What’s wrong with business as usual? Especially since none of the proposals that Bernie is now promoting, in lockstep with the others, offer any hope of changing it.
The “epidemic” of gun violence is a myth. According to the FBI, the homicide rate in 2014 was the lowest since 1958. As you can see from the chart, it has risen since then, but it’s still low compared to most of the past 60 years.
If you look at the 10-year averages of homicides reported to the FBI, the period from 2008 to 2017 had the lowest average rate of any 10-year period going back to 1958. The homicide rate in 2017 was nearly 24% lower than the 60-year average.
How about those 340 mass shootings reported by the Gun Violence Archive. I find it strange that nobody has ever mentioned where those mass shooting incidents occurred. To save time, I did the research and then created a chart showing each state’s rate of incidents and casualties (fatalities and injuries) per 100,000 population.
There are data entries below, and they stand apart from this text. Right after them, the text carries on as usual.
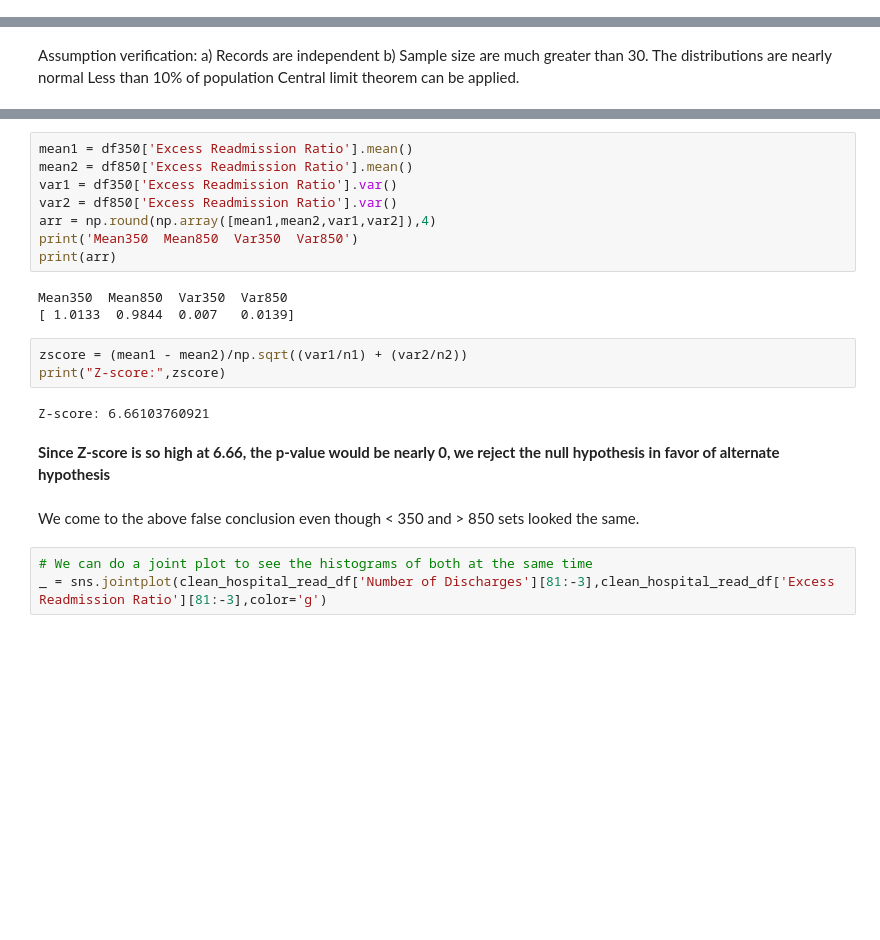
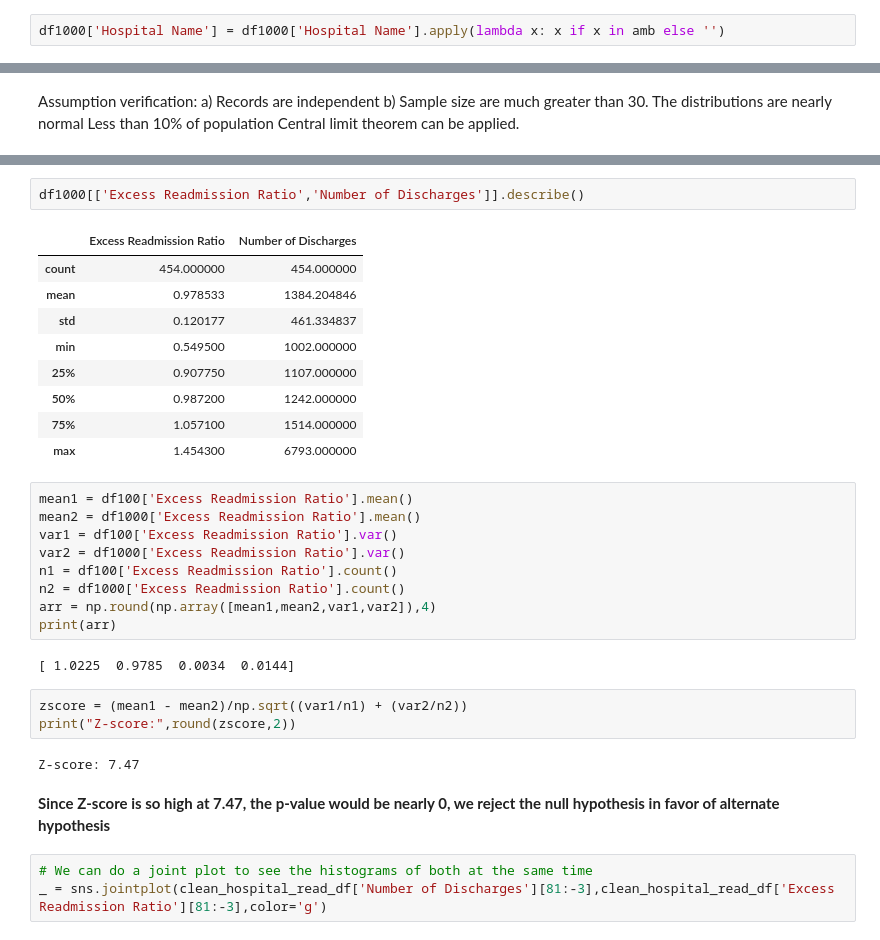
Before and after one commit to aparnack/data_science, a Jupyter notebook: exercises/hospital_readmit/sliderule_dsi_inferential_statistics_exercise_3.ipynb, the cells around one changed output, grey strips where cells are left out. Drawn from its saved outputs; the diff is of its cells as text; blank space fills up the shorter version.

```diff
--- a/exercises/hospital_readmit/sliderule_dsi_inferential_statistics_exercise_3.ipynb
+++ b/exercises/hospital_readmit/sliderule_dsi_inferential_statistics_exercise_3.ipynb
@@ -245,0 +275,2 @@ The difference in the number of records in two sets of samples: -690
+# %%
+df1000['Hospital Name'] = df1000['Hospital Name'].apply(lambda x: x if x in amb else '')
@@ -254,23 +314,33 @@ Less than 10% of population
+# %%
+df1000[['Excess Readmission Ratio','Number of Discharges']].describe()
+# %% [output]
+|  | Excess Readmission Ratio | Number of Discharges |
+| count | 454.000000 | 454.000000 |
+| mean | 0.978533 | 1384.204846 |
+| std | 0.120177 | 461.334837 |
+| min | 0.549500 | 1002.000000 |
+| 25% | 0.907750 | 1107.000000 |
+| 50% | 0.987200 | 1242.000000 |
+| 75% | 1.057100 | 1514.000000 |
+| max | 1.454300 | 6793.000000 |
 # %%
-mean1 = df350['Excess Readmission Ratio'].mean()
-mean2 = df850['Excess Readmission Ratio'].mean()
-var1 = df350['Excess Readmission Ratio'].var()
-var2 = df850['Excess Readmission Ratio'].var()
+mean1 = df100['Excess Readmission Ratio'].mean()
+mean2 = df1000['Excess Readmission Ratio'].mean()
+var1 = df100['Excess Readmission Ratio'].var()
+var2 = df1000['Excess Readmission Ratio'].var()
+n1 = df100['Excess Readmission Ratio'].count()
+n2 = df1000['Excess Readmission Ratio'].count()
 arr = np.round(np.array([mean1,mean2,var1,var2]),4)
-print('Mean350  Mean850  Var350  Var850')
 print(arr)
 # %% [output]
-Mean350  Mean850  Var350  Var850
-[ 1.0133  0.9844  0.007   0.0139]
+[ 1.0225  0.9785  0.0034  0.0144]
 # %%
 zscore = (mean1 - mean2)/np.sqrt((var1/n1) + (var2/n2))
-print("Z-score:",zscore)
+print("Z-score:",round(zscore,2))
 # %% [output]
-Z-score: 6.66103760921
+Z-score: 7.47
 # %% [markdown]
-**Since Z-score is so high at 6.66, the p-value would be nearly 0, we reject the null hypothesis in favor of alternate hypothesis**
+**Since Z-score is so high at 7.47, the p-value would be nearly 0, we reject the null hypothesis in favor of alternate hypothesis**
-# %% [markdown]
-We come to the above false conclusion even though < 350 and > 850 sets looked the same.
 # %%
 # We can do a joint plot to see the histograms of both at the same time
 _ = sns.jointplot(clean_hospital_read_df['Number of Discharges'][81:-3],clean_hospital_read_df['Excess Readmission Ratio'][81:-3],color='g')
```
Also changed, not shown: parts of 24 cells of this notebook.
California and Illinois led the nation in the number of incidents. California had the nation’s highest number of deaths and total casualties; Illinois had the most non-fatal injuries.
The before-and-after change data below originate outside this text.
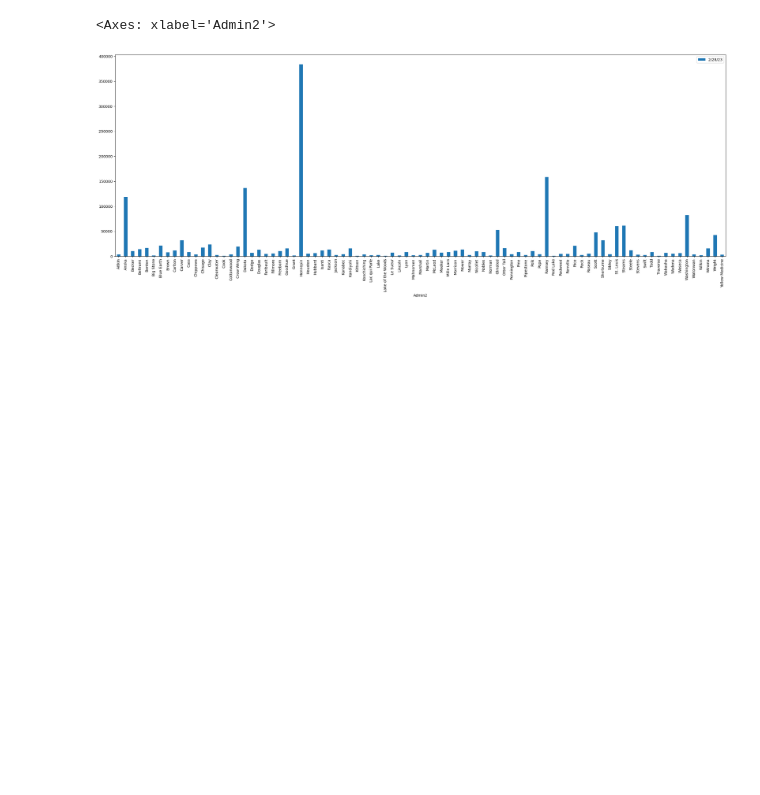
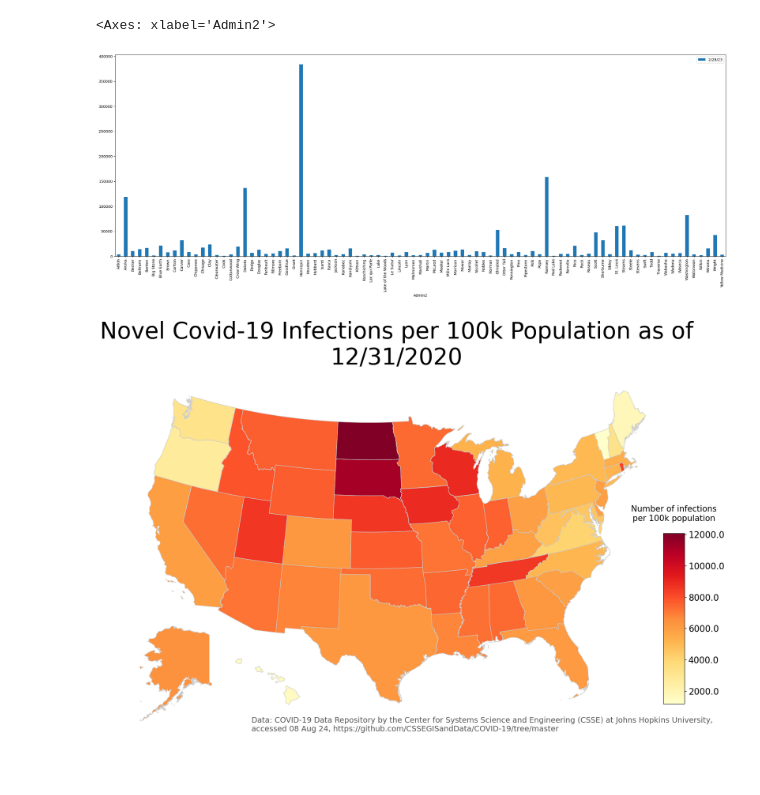
Before and after one commit to micah-11101/Covid-19Analysis, a Jupyter notebook: main.ipynb, the cells around one changed output. Drawn from its saved outputs; the diff is of its cells as text; code cells hidden in the pictures; blank space fills up the shorter version.

Commit message:
Added in Infection Rate per 100k

```diff
--- a/main.ipynb
+++ b/main.ipynb
@@ -79,0 +97,5 @@ minnesota_df.plot("Admin2","2/28/23",kind="bar",figsize=(30,10))
+# %%
+population_df = pd.read_csv(file4)
+clean_pop_df = population_df.loc[population_df["Country_Region"] == "US"].reset_index(drop = True)
+clean_pop_df2 = clean_pop_df.loc[clean_pop_df["FIPS"].between(1,56)].reset_index(drop = True)
+clean_final_pop_df = clean_pop_df2.drop(columns = {"UID", "iso2", "iso3", "code3", "FIPS", "Admin2", "Country_Region", "Combined_Key"})
@@ -79,0 +114,89 @@ minnesota_df.plot("Admin2","2/28/23",kind="bar",figsize=(30,10))
+# %%
+study_data_partial = pd.merge(average_infections_state, clean_final_pop_df, on=["Province_State"])
+study_data_full = pd.merge(study_data_partial, state_gdp_df_clean, on=["Province_State"])
+# %%
+gdf = gpd.read_file('./Data/cb_2018_us_state_500k')
+clean1_gdf = gdf.rename(columns = {"NAME" : "Province_State"})
+clean_gdf = clean1_gdf.drop(columns = {"STATEFP", "STATENS", "AFFGEOID", "GEOID", "STUSPS", "LSAD", "ALAND", "AWATER"})
+# %%
+final_df = clean_gdf.merge(study_data_full, on=["Province_State"])
+final_df["2020 Infections per 100k"] = ((final_df["Infections as of 12/31/2020"]/final_df["Population"])*100000)
+final_df["2021 Infections per 100k"] = (((final_df["Infections as of 12/31/2021"] - final_df["Infections as of 12/31/2020"])/final_df["Population"])*100000)
+final_df["2022 Infections per 100k"] = (((final_df["Infections as of 12/31/2022"] - final_df["Infections as of 12/31/2021"])/final_df["Population"])*100000)
+final_df["03.09.2023 Infections per 100k"] = (((final_df["Infections as of 3/9/2023"] - final_df["Infections as of 12/31/2022"])/final_df["Population"])*100000)
+# %%
+#The variable column that will be visualized
+variable = '2020 Infections per 100k'
+
+def makeColorColumn(final_df,variable,vmin,vmax):
+    #Creates a column of assigned colors
+    norm = mcolors.Normalize(vmin=vmin, vmax=vmax, clip=True)
+    mapper = plt.cm.ScalarMappable(norm=norm, cmap=plt.cm.YlOrRd)
+    final_df['value_determined_color'] = final_df[variable].apply(lambda x: mcolors.to_hex(mapper.to_rgba(x)))
+    return final_df
+
+#Setting the range and bounds for the colorbar
+vmin, vmax = final_df["2020 Infections per 100k"].min(), final_df["2020 Infections per 100k"].max()
+colormap = "YlOrRd"
+final_df = makeColorColumn(final_df,variable,vmin,vmax)
+
+#Creating a dataframe that would hold the ESPG code which will format the visual
+visframe = final_df.to_crs({'init':'epsg:2163'})
+
+
+
+#Matplotlib, creating the figure
+fig, ax = plt.subplots(1, figsize=(18, 14))
+#Removing the axis box from around the visualization
+ax.axis('off')
+
+#Title of the graph
+ax.set_title('Novel Covid-19 Infections per 100k Population as of\n12/31/2020', fontdict={'fontsize': '42', 'fontweight' : '1'})
+
+#Creating a legend for the colorbar
+fig = ax.get_figure()
+#Adding in the colorbar axis
+cbax = fig.add_axes([0.89, 0.21, 0.03, 0.31])
+
+cbax.set_title('Number of infections\nper 100k population\n', fontdict={'fontsize': '15', 'fontweight' : '0'})
+
+#Adding in a color scale
+sm = plt.cm.ScalarMappable(cmap=colormap, \
+                 norm=plt.Normalize(vmin=vmin, vmax=vmax))
+#Reformatting tick labels
+sm._A = []
+comma_fmt = FuncFormatter(lambda x, p: format(x))
+fig.colorbar(sm, cax=cbax, format=comma_fmt)
+tick_font_size = 16
+cbax.tick_params(labelsize=tick_font_size)
+#Annotating the link to the data
+ax.annotate("Data: COVID-19 Data Repository by the Center for Systems Science and Engineering (CSSE) at Johns Hopkins University,\naccessed 08 Aug 24, https://github.com/CSSEGISandData/COVID-19/tree/master", xy=(0.22, .085), xycoords='figure fraction', fontsize=14, color='#555555')
+
+#Creating the map
+for row in visframe.itertuples():
+    if row.Province_State not in ['Alaska','Hawaii']:
+        vf = visframe[visframe.Province_State==row.Province_State]
+        c = final_df[final_df.Province_State==row.Province_State][0:1].value_determined_color.item()
+        vf.plot(color=c, linewidth=0.8, ax=ax, edgecolor='0.8')
+
+#Adding in Alaska
+alaskaaxis = fig.add_axes([0.1, 0.17, 0.2, 0.19])
+alaskaaxis.axis('off')
+#Polygon for capturing the Aleutian Islands
+alaskapolygon = Polygon([(-170,50),(-170,72),(-140, 72),(-140,50)])
+alaska = final_df[final_df.Province_State=='Alaska']
+alaska.clip(alaskapolygon).plot(color=final_df[final_df.Province_State=='Alaska'].value_determined_color, linewidth=0.8,ax=alaskaaxis, edgecolor='0.8')
+
+
+#Adding in Hawii to the bottom left corner
+hawaiiaxis = fig.add_axes([.28, 0.20, 0.1, 0.1])
+hawaiiaxis.axis('off')
+#Polygon for capturing the entirety of Hawaii
+hawaiipolygon = Polygon([(-160,0),(-160,90),(-120,90),(-120,0)])
+hawaii = final_df[final_df.Province_State=='Hawaii']
+hawaii.clip(hawaiipolygon).plot(column=variable, color=hawaii['value_determined_color'], linewidth=0.8,ax=hawaiiaxis, edgecolor='0.8')
+
+
+fig.savefig('./Data/2020Infections.png',dpi=400, bbox_inches="tight")
+# %% [output]
+[figure, added]
```
Also changed, not shown: parts of 7 cells of this notebook, 15 other files.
You might notice that gun control laws do not seem to be a factor.
The excuse that guns are being brought into states with strict regulations from states with fewer laws doesn’t wash. The shooters are almost all from the state in which the shooting happened. If there wasn’t a ready (and profitable) market for smuggled guns, there would be no incentive to risk becoming a long-term guest in the federal or state prison system to smuggle them.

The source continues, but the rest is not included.